The Rebel's Faith Goldy was at Charlottesville, sympathetically “reporting” on the band of mostly male white extremists. When a racist drove his car into a crowd of anti-Nazi protesters, killing 32-year-old Heather Haley and seriously injuring others, it was too much for some of Levant's long-time supporters.

Rebel staff and commentators -- including a co-founder -- cut their ties. Norwegian Cruise Line cancelled a scheduled Rebel fundraising cruise, hundreds of advertisers pulled out and principled conservatives dissociated themselves. Trying to salvage the site's ragged reputation, Levant fired Goldy.

We are not immune from the same forces that have seized the White House. But we are also not powerless in their presence. There are times when our little lights can accomplish much good.

The National Post

Tuesday, August 22, 2017

What Comes Next



There is some disagreement about whether or not Mark Twain actually said, "History doesn't repeat itself, but often it rhymes." Be that as it may, Geoff Smith writes that these days, in the United States, you can hear the rhymes -- with the 1920's:

Americans in the era both celebrated and recoiled from the impact of cosmopolitan urban culture upon long-standing rural values. Nervous citizens also rued the corrosive effect upon tradition of what journalist Walter Lippmann termed the “acids of modernity” — the automobile, radio, “black” music and literature, and, of course, bootleg liquor — upon accepted social mores.

The U.S. certainly helped win the Great War against the Central Powers, but to judge from events in the following decade, the country was as anxious as it was excited about the novel developments. Despite flappers, bootleg gin, colourful gangsters, and a loosening of old rules, one is struck by the American postwar dynamic of “taking back” America from inferior races and minorities.

And, despite the roaring economy, all kinds of nasty things were coming up for air:

In its purging of socialists and other radicals, the Red Scare of 1919-20 sought to revitalize an older, Anglo-Saxon America, as did restrictive immigration laws in 1921 and 1924, which closed the gates to Asians and Southern and Eastern Europeans.

Race riots and a spike in lynchings in the South, meanwhile, warned blacks not to traverse Jim Crow. The Ku Klux Klan assumed national prominence, similarly disposed against anything new or strange. The Klan was a many-splintered thing — anti-Semitic in the Northeast, anti-black in the South, anti-Catholic in the Midwest, and anti-Asian on the West Coast.

Other developments, included the burgeoning of Fundamentalist Christianity and the famed “monkey trial” in Dayton, Tenn., which featured three-time presidential candidate William Jennings Bryan defending the literal truth of Jonah and the Whale, bespoke fiery Fundamentalist defences of Protestant Christianity, the Calvinist faith of the Fathers against all forms of religious liberalism.

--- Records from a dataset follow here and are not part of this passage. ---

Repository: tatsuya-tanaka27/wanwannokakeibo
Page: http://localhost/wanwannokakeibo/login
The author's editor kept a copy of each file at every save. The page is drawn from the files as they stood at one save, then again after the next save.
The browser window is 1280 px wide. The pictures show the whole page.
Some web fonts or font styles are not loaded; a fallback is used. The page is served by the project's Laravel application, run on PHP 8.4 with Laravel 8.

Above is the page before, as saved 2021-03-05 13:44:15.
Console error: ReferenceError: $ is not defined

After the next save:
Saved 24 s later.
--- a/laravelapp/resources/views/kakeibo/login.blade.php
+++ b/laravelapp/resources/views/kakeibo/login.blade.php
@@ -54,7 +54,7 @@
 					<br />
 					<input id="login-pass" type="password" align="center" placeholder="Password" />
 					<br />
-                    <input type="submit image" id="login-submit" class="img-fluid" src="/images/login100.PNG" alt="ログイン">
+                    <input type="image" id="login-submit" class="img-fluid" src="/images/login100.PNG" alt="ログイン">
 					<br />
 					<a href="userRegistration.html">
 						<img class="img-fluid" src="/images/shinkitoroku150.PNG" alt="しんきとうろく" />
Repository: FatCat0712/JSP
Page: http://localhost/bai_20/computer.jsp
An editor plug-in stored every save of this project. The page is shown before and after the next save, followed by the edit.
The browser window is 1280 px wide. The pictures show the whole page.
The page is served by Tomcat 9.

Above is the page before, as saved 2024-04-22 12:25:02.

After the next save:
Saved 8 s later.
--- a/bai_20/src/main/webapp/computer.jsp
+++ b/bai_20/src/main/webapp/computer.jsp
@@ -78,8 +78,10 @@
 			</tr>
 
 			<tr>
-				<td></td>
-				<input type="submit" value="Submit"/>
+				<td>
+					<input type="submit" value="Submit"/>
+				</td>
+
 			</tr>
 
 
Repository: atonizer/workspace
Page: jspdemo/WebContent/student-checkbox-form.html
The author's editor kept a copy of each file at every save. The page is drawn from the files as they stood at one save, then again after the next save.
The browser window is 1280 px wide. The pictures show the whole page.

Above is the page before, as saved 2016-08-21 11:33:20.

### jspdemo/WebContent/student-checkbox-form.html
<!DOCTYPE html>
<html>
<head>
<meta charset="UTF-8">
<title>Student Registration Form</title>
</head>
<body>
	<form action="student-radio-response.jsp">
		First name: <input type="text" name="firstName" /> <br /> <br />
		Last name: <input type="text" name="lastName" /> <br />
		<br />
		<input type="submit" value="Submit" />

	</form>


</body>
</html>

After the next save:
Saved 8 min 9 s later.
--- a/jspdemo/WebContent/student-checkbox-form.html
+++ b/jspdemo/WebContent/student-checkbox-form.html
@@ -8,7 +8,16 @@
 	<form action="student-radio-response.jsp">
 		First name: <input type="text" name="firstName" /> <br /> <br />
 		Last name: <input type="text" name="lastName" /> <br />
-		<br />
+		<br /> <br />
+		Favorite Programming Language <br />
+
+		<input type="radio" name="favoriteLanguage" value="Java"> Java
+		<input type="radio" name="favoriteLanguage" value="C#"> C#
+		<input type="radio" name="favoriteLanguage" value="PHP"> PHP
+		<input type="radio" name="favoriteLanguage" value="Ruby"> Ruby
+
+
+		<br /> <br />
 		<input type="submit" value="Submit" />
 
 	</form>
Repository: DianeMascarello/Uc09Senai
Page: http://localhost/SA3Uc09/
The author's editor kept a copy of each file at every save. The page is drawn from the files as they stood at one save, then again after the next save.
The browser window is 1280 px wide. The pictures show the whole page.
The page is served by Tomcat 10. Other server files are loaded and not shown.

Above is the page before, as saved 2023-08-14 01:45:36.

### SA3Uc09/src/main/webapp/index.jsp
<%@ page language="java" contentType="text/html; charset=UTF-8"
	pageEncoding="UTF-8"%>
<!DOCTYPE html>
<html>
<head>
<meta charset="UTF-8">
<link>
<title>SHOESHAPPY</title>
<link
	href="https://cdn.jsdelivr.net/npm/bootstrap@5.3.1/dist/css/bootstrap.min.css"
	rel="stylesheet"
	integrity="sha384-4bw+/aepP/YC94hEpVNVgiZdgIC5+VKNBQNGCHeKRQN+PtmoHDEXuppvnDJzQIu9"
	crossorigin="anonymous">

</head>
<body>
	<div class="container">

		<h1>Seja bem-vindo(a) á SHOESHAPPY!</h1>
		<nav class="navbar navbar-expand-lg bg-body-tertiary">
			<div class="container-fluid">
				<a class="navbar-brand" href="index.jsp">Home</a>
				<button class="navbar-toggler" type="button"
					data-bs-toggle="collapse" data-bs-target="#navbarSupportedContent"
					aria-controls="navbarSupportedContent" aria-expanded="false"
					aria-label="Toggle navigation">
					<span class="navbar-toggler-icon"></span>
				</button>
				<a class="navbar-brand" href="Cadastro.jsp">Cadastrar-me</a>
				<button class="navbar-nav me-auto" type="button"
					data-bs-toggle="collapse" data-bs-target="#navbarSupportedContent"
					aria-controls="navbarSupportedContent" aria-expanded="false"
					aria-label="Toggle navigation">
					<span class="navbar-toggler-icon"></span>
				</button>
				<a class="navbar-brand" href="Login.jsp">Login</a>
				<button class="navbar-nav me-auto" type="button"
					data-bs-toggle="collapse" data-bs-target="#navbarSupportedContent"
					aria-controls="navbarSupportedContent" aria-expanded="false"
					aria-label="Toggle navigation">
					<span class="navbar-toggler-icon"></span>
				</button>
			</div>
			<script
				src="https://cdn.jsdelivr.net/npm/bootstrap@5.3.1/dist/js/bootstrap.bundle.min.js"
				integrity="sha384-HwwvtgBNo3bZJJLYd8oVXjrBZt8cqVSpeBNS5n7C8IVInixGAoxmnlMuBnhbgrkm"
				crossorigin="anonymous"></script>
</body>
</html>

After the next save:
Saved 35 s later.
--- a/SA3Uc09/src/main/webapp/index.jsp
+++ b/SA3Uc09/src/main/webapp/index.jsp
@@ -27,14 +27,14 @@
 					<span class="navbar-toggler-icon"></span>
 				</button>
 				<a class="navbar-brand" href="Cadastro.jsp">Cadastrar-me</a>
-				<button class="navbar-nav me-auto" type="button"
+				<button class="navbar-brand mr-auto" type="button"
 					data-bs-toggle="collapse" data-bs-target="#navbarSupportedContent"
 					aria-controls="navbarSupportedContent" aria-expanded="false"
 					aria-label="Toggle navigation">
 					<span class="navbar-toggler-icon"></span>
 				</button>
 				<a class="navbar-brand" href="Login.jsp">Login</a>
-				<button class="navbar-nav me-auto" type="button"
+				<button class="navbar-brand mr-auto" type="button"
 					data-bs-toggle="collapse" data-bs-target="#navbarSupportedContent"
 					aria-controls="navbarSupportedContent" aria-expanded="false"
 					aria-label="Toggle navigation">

In Michigan, automobile mogul Henry Ford railed against “international Jewry,” which, he charged, had taken control of American banking and entertainment circles. Ford’s calumnies against Jews everywhere caught the eye of a hopeful German politician named Adolf Hitler. His subsequent testament of hate, Mein Kampf, lifted passages verbatim from Ford.

It all came crashing down in 1929. One wonders what comes next.

Image: tr20's.co.uk